[DATASET CONTENT]

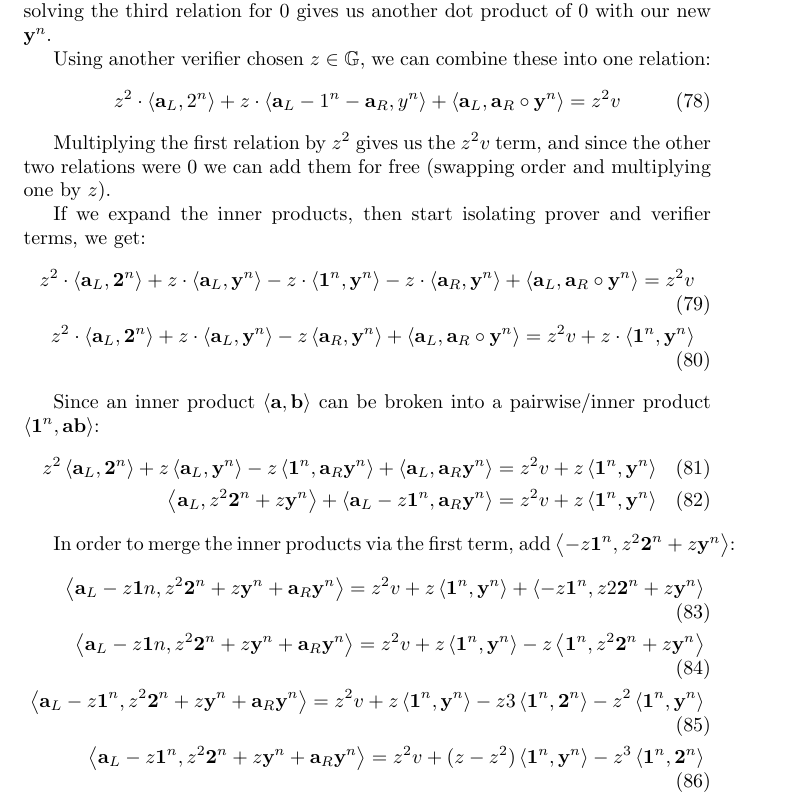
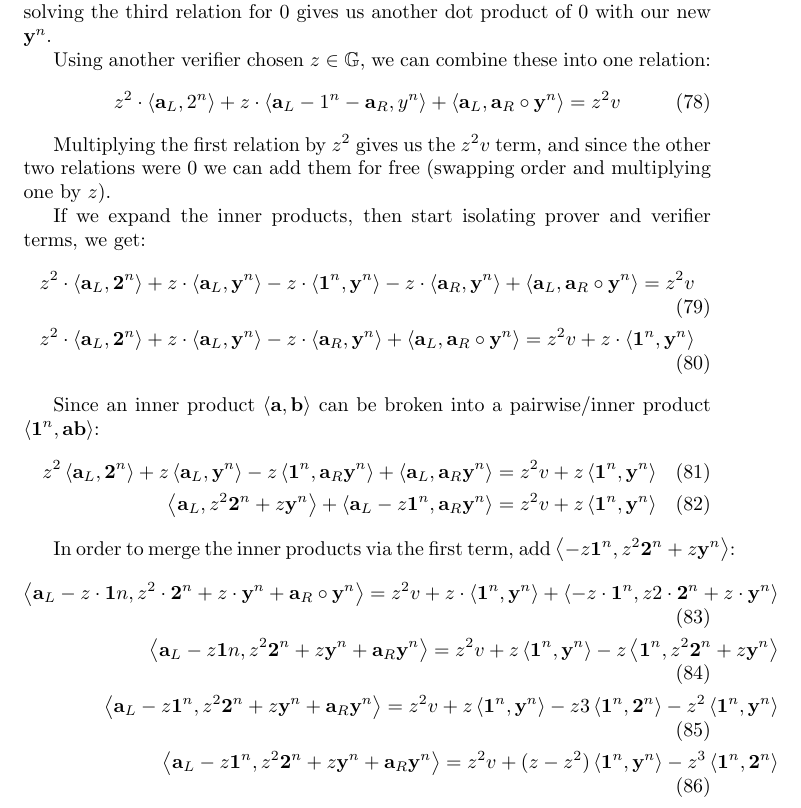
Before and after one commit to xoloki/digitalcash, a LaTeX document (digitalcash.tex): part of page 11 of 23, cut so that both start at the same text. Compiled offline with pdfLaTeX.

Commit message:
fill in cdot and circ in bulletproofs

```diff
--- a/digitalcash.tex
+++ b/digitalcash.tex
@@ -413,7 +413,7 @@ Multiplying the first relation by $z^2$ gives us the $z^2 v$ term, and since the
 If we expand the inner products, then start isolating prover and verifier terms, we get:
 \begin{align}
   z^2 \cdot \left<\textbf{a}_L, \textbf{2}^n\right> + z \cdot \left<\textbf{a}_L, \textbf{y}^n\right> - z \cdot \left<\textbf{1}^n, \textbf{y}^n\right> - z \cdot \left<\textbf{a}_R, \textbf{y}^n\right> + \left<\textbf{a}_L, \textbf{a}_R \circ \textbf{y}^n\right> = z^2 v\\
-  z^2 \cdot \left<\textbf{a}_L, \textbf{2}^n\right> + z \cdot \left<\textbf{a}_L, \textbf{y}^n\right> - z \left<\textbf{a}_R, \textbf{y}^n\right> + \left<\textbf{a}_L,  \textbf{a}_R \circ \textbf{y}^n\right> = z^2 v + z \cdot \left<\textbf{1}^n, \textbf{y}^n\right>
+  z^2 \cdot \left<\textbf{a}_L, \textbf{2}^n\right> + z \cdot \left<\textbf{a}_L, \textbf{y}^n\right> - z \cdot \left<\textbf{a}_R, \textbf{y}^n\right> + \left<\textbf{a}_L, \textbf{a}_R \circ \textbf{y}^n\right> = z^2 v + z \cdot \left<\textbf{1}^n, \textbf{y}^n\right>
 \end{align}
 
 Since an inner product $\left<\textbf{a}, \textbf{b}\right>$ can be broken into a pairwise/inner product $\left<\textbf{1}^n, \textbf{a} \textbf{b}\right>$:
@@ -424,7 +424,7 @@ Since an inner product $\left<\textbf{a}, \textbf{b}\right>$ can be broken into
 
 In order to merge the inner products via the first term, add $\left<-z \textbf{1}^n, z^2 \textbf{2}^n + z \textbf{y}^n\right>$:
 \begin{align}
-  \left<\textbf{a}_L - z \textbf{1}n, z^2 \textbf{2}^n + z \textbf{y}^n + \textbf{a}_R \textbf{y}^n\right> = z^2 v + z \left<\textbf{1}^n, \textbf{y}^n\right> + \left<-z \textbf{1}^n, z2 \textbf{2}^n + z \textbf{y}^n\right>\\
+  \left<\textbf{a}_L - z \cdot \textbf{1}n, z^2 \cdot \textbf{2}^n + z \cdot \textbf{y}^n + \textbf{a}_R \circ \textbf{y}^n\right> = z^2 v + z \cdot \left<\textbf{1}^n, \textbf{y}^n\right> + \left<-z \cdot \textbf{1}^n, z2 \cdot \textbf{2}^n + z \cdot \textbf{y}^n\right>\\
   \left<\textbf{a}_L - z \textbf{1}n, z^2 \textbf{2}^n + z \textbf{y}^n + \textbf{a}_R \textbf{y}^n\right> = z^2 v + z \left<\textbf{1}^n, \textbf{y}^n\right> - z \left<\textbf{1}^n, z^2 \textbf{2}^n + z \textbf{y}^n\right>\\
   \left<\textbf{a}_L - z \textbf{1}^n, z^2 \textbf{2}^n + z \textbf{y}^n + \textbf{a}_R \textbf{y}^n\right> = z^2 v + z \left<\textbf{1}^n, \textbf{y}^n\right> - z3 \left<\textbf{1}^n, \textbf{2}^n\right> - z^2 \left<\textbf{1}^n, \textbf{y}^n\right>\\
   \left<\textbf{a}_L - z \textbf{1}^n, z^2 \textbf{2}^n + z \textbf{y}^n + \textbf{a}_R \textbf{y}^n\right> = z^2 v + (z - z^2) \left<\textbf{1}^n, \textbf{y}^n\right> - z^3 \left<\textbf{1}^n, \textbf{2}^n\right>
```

[WHAT THE EXERCISE ASKS]
Wherever the string "inner" appears in a line above, copy that line.

[ANSWER]
 If we expand the inner products, then start isolating prover and verifier terms, we get:
 Since an inner product $\left<\textbf{a}, \textbf{b}\right>$ can be broken into a pairwise/inner product $\left<\textbf{1}^n, \textbf{a} \textbf{b}\right>$:
@@ -424,7 +424,7 @@ Since an inner product $\left<\textbf{a}, \textbf{b}\right>$ can be broken into
 In order to merge the inner products via the first term, add $\left<-z \textbf{1}^n, z^2 \textbf{2}^n + z \textbf{y}^n\right>$:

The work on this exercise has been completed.